Some play off our critical thinking skills against our domain-specific, factual knowledge (see this debate), and this has interested me before. So I was curious what a new essay by Sternberg would say about the domain-specifity of creativity.
In short, creativity is neither domain-specific nor domain-general; only aspects of it are predominantly so. But his detailed explanation contains a lot of interesting remarks. For example:
“The introduction of high-stakes testing into schooling has played into the agenda of an extreme rightwing government by fostering a mentality in schools of cramming for tests that measure knowledge but not critical thinking about this knowledge.”
(Sternberg, R. J., Domain-Generality Versus Domain-Specificity of Creativity. In P. Meusburger et al. (eds.), Milieus of Creativity, Dordrecht: Springer, 2009 (=Knowledge & Space, Vol. 2). P. 27)
Throughout the essay, he emphasizes the individual’s decision, attitude, mindset, to use their differing skills, abilities, resources. And these resources must be used in confluence:
- Intellectual skills (synthetic, analytic, and practical-contextual);
- Knowledge (which can both help and hinder creativity);
- Thinking style (“legislative”);
- Personality (the willingness to cope with obstacles, risk, ambiguity, and self efficacy to defy the crowd);
- Motivation (intrinsic);
The crucial concept of decision also explains how a domain expert may be worse off: If he decides to apply past knowledge that is no longer appropriate due to novel structures. And the decision and willingness is described as investment, with risk-taking.

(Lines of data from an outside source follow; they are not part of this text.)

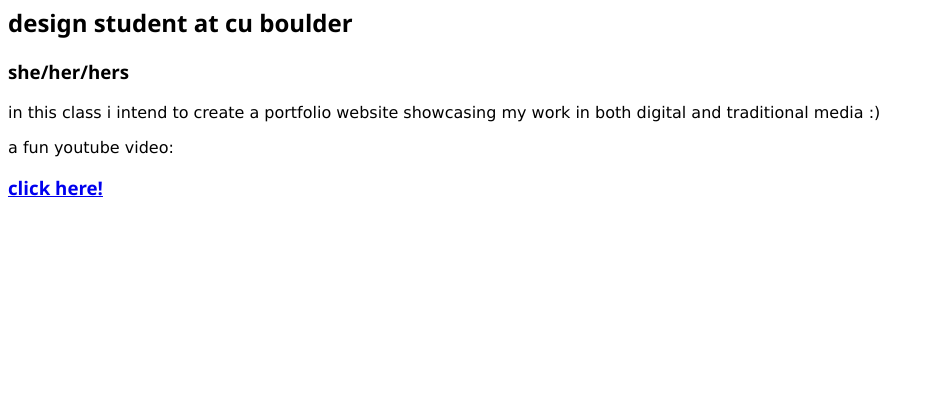
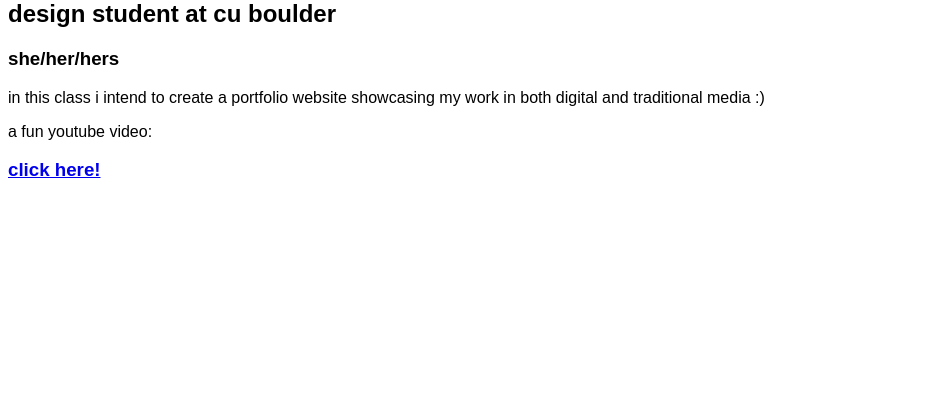
Before and after one commit to neha3417/neha3417.github.io, a plain HTML site: page index.html in a window 1280 px wide. Shown: the part 392-800 px from the top of the page, without its empty margins (0-934 px from the left). Drawn offline with Linux system fonts and the light colour scheme.

Commit message:
font type

```diff
--- a/index.html
+++ b/index.html
@@ -5,8 +5,8 @@
 <meta name="viewport" content="width=device-width,initial-scale=1">
 <link rel="stylesheet" href="">
 <style>
-    html,body {font-family:"Verdana",sans-serif}
-    h1,h2,h3,h4,h5,h6 {font-family:"Segoe UI",sans-serif}
+    html,body {font-family:"Raleway",sans-serif}
+    h1,h2,h3,h4,h5,h6 {font-family:"Raleway",sans-serif}
 </style>
 <script src=""></script>
 <body>
```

A kind of investment attitude that comes to my mind is the following. When I decide whether to quickly jot down an idea (note-taking) or not, I may be influenced by the expectation about whether this idea could be useful some day. This also depends on my repository system (how confident am I to find it later in a reasonable context?). Moreover, quickly scribbled concepts seem futile if they are just arbitrarily dispersed across a sheet of paper.
This is where technology comes in, where personal productivity tools may reduce the risk of a futile investment. For example, if the scribbled sheet of paper is a mind map (or similarly, an empty powerpoint slide), the dispersed items can be meaningfully rearranged and linked by glued connector lines later, so this later step need not obstruct the jotting down process. And a smart note managment tool can accomplish the meaningful linking and combining on the higher level.
(Disclosure: Sternberg is Honorary professor at my university, and I previously referred to his work.)